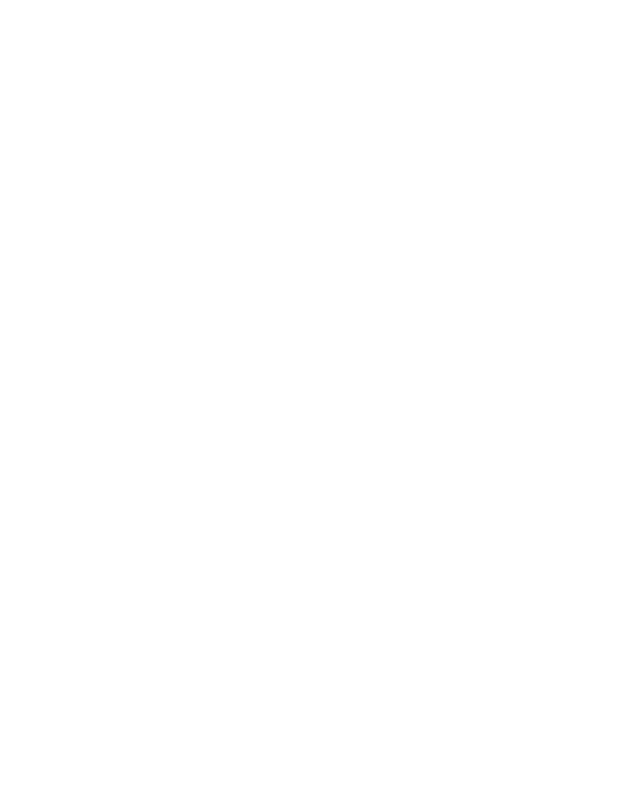
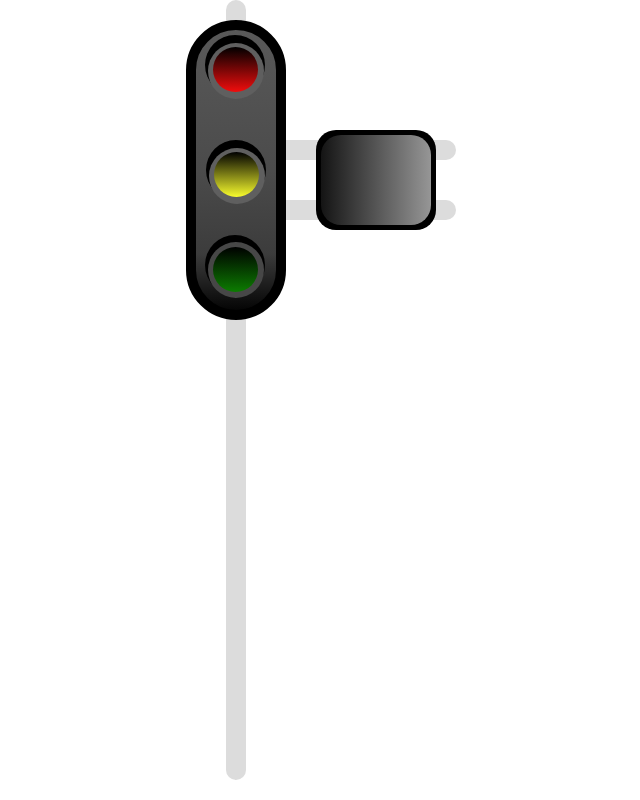
Before and after one commit to Olalekankin/Traffic-Light, a plain HTML site: page index.html in a window 1280 px wide. Shown: the whole page, without its empty margins (20-660 px from the left). Drawn offline with Linux system fonts and the light colour scheme.

Commit message:
Second commit

```diff
--- a/index.html
+++ b/index.html
@@ -1,16 +1,24 @@
 <!DOCTYPE html>
 <html lang="en">
 <head>
+    <!-- Default meta settings -->
     <meta charset="UTF-8">
     <meta http-equiv="X-UA-Compatible" content="IE=edge">
     <meta name="viewport" content="width=device-width, initial-scale=1.0">
     <title>Traffic Light</title>
+    <!-- Css link -->
+    <link rel="stylesheet" href="style.css">
 </head>
 <body>
     <div class="container">
-        <div class="light-stand"></div>
-        <div class="light-stand"></div>
-        <div class="light-stand"></div>
+        <div class="light-stand">
+            <div class="light-head">
+                <div class="bulb red"></div>
+                <div class="bulb yellow"></div>
+                <div class="bulb green"></div>
+            </div>
+        </div>
+
     </div>
 </body>
 </html>
--- a/style.css
+++ b/style.css
@@ -0,0 +1,165 @@
+*{
+    margin: 0;
+    padding: 0;
+    box-sizing: border-box;
+}
+
+body{
+    width: 100vw;
+    height: 100vh;
+}
+
+.container{
+    width: 100%;
+    height: 100%;
+    position: relative;
+}
+.light-stand{
+    position: absolute;
+    width: 20px;
+    height: 780px;
+    border-radius: 20px;
+    background-color: gainsboro;
+    left: 20%;
+    transform: translateX(-50%);
+}
+.light-stand::before{
+    content: '';
+    width: 230px;
+    height: 20px;
+    border-radius: 20px;
+    background-color: gainsboro;
+    position: absolute;
+    top: 140px;
+}
+.light-stand::after{
+    content: '';
+    width: 230px;
+    height: 20px;
+    border-radius: 20px;
+    background-color: gainsboro;
+    position: absolute;
+    top: 200px;
+    z-index: 0;
+}
+.light-head::before{
+    content: '';
+    background-color: black;
+    position: absolute;
+    width: 120px;
+    height: 100px;
+    transform: translate(120px,100px);
+    border-radius: 20px;
+}
+.light-head::after{
+    content: '';
+    background: linear-gradient(270deg, rgb(150, 150, 150) 0%, rgb(20, 20, 20)100%);
+    position: absolute;
+    width: 110px;
+    height: 90px;
+    transform: translate(125px,105px);
+    border-radius: 20px;
+}
+.light-head{
+    position: absolute;
+    border: 10px solid rgb(0, 0, 0);
+    background: linear-gradient( 3600deg,  rgb(5, 5, 5) 0%,
+    rgb(60, 60, 60) 20%, rgb(75, 75, 75) 50%, rgb(89, 89, 89) 100% );
+    width: 100px;
+    height: 300px;
+    transform: translateX(-40%);
+    border-radius: 100px;
+    top: 20px;
+    z-index: 5;
+}
+.bulb{
+    position: absolute;
+    width: 60px;
+    height: 60px;
+    border-radius: 50%;
+    transform: translateX(15%);
+
+}
+
+.red{
+    background-color: black;
+    top: 5px;
+}
+.red::before{
+    content: '';
+    position: absolute;
+    background-color: rgb(95, 95, 95);
+    z-index: 10;
+    width: 56px;
+    height: 56px;
+    border-radius: 50%;
+    top: 8px;
+    left: 3px;
+}
+.red::after{
+    content: '';
+    position: absolute;
+    background: linear-gradient(360deg, rgb(241, 13, 13) 0%, rgb(0,0,0) ) ;
+    z-index: 100;
+    width: 45px;
+    height: 45px;
+    border-radius: 50%;
+    top: 12px;
+    left: 8px;
+}
+.yellow{
+    background-color: black;
+    top: 50%;
+    transform: translateY(-50%);
+    left: 10px;
+}
+.yellow::before{
+    content: '';
+    position: absolute;
+    background-color: rgb(95, 95, 95);
+    z-index: 10;
+    width: 56px;
+    height: 56px;
+    border-radius: 50%;
+    top: 8px;
+    left: 3px;
+}
+.yellow::after{
+    content: '';
+    position: absolute;
+    background: linear-gradient(360deg, rgb(248, 252, 45) 0%, rgb(0,0,0) ) ;
+    z-index: 100;
+    width: 45px;
+    height: 45px;
+    border-radius: 50%;
+    top: 12px;
+    left: 8px;
+}
+.green{
+    background-color: black;
+    bottom: 15px;
+    /* left: 1px; */
+    position: absolute;
+}
+.green::before{
+    content: '';
+    position: absolute;
+    background-color: rgb(71, 71, 71);
+    z-index: 10;
+    width: 56px;
+    height: 56px;
+    border-radius: 50%;
+    bottom: -3px;
+    left: 3px;
+}
+.green::after{
+    content: '';
+    position: absolute;
+    background: linear-gradient(360deg, rgb(12, 124, 1) 0%, rgb(0,0,0) ) ;
+    z-index: 100;
+    width: 45px;
+    height: 45px;
+    border-radius: 50%;
+    top: 12px;
+    left: 8px;
+}
```
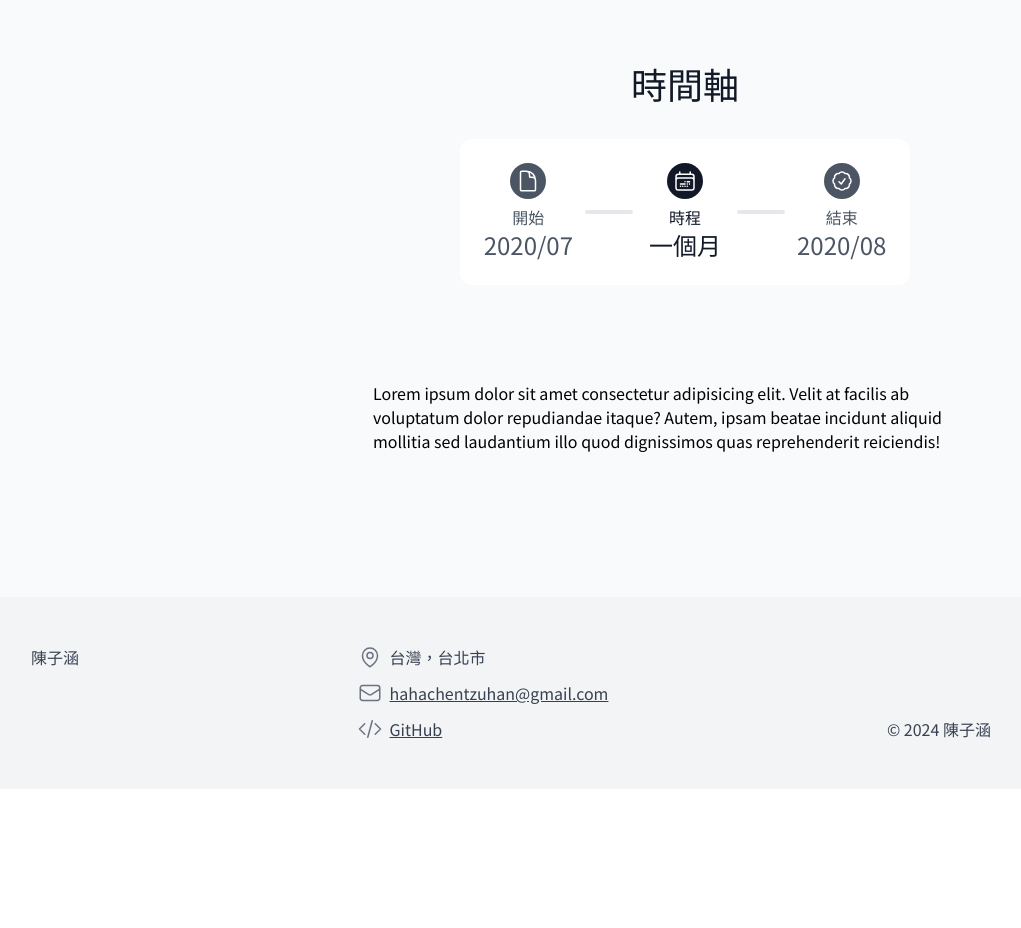
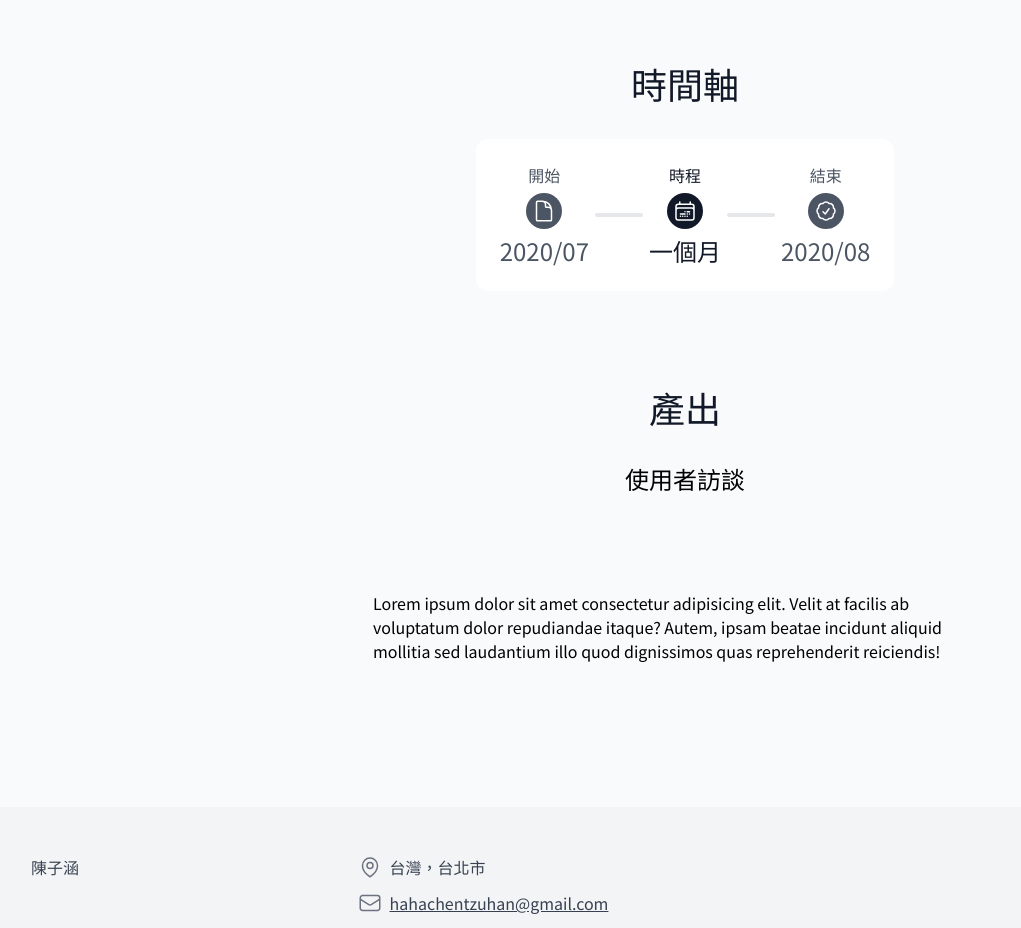
Before and after one commit to TzuHanChen/personal-website, a Next.js app: page /project/1 in a window 1280 px wide. Shown: the part 1520-2448 px from the top of the page, without its empty margins (187-1208 px from the left). Before the commit the page ends 2309 px from the top, so only its background shows below. Built offline with nearby package versions, Linux system fonts and the light colour scheme; a web font is replaced by a local one.

Commit message:
新增產出區塊

```diff
--- a/app/project/[id]/page.tsx
+++ b/app/project/[id]/page.tsx
@@ -1,5 +1,6 @@
 import Members from "@/app/ui/member";
 import Timeline from "@/app/ui/timeline";
+import Output from "@/app/ui/output";
 
 export default function Page({ params }: { params: { id: string } }) {
   const memberData = [
@@ -23,6 +24,8 @@ export default function Page({ params }: { params: { id: string } }) {
 
     <Timeline start="2020/07" period="一個月" end="2020/08" />
 
+    <Output items={['uxr']} />
+
     <p>Lorem ipsum dolor sit amet consectetur adipisicing elit. Velit at facilis ab voluptatum dolor repudiandae itaque? Autem, ipsam beatae incidunt aliquid mollitia sed laudantium illo quod dignissimos quas reprehenderit reiciendis!</p>
   </section>
 }
--- /dev/null
+++ b/app/ui/output.tsx
@@ -0,0 +1,29 @@
+function Item({ data }: { data: string }) {
+  // let icon = <></>
+  let text = '';
+  switch (data) {
+    case "uxr":
+      // icon = <DocumentIcon className="size-6 stroke-white" />
+      text = "使用者訪談";
+      break;
+  }
+
+  return (
+    <div className="flex flex-col items-center text-center">
+      <p className="text-lg md:text-xl lg:text-2xl">{text}</p>
+    </div>
+  )
+}
+
+export default function Output({ items }: { items: string[] }) {
+
+  return (
+    <div className="mx-auto">
+      <h2 className="mb-6 text-2xl text-gray-900 text-center md:mb-9 md:text-3xl lg:text-4xl">
+        產出</h2>
+      {items.map((data, index) => {
+        return <Item data={data} key={index} />
+      })}
+    </div>
+  )
+}
--- a/app/ui/timeline.tsx
+++ b/app/ui/timeline.tsx
@@ -19,19 +19,19 @@ function Time({ stage, text }: { stage: string, text: string }) {
   }
 
   return (
-    <div className={clsx("min-w-20 flex flex-col items-center text-center",
+    <div className={clsx("flex flex-col items-center text-center",
       (stage == "時程") ? "text-gray-900" : "text-gray-600")}>
-      <div className={clsx("mb-1.5 size-9 rounded-full bg-gray-200 flex items-center justify-center", (stage == "時程") ? "bg-gray-900" : "bg-gray-600")}>
+      <p>{stage}</p>
+      <div className={clsx("my-1.5 size-9 rounded-full bg-gray-200 flex items-center justify-center", (stage == "時程") ? "bg-gray-900" : "bg-gray-600")}>
         {icon}
       </div>
-      <p>{stage}</p>
       <p className="text-lg md:text-xl lg:text-2xl">{text}</p>
     </div>
   )
 }
 
 function Line() {
-  return <div className='hidden min-w-6 w-12 h-1 rounded-sm bg-gray-200 sm:block'></div>
+  return <div className='w-6 h-1 rounded-sm bg-gray-200 sm:w-12'></div>
 }
 
 export default function Timeline({ start, period, end }:
@@ -42,7 +42,7 @@ export default function Timeline({ start, period, end }:
       <h2 className="mb-6 text-2xl text-gray-900 text-center md:mb-9 md:text-3xl lg:text-4xl">
         時間軸</h2>
 
-      <div className="rounded-xl p-6 bg-white flex justify-between items-center gap-3">
+      <div className="rounded-xl p-6 bg-white flex justify-between items-center gap-1.5">
         <Time stage="開始" text={start} />
         <Line />
         <Time stage="時程" text={period} />
```
Also changed, not shown: 1 other file (tests, documents, lock files or other folders).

TASK ITEM> Go through the data above and return each line containing the string "stage".

EXERCISE OUTPUT>
@@ -19,19 +19,19 @@ function Time({ stage, text }: { stage: string, text: string }) {
       (stage == "時程") ? "text-gray-900" : "text-gray-600")}>
-      <div className={clsx("mb-1.5 size-9 rounded-full bg-gray-200 flex items-center justify-center", (stage == "時程") ? "bg-gray-900" : "bg-gray-600")}>
+      <p>{stage}</p>
+      <div className={clsx("my-1.5 size-9 rounded-full bg-gray-200 flex items-center justify-center", (stage == "時程") ? "bg-gray-900" : "bg-gray-600")}>
-      <p>{stage}</p>
         <Time stage="開始" text={start} />
         <Time stage="時程" text={period} />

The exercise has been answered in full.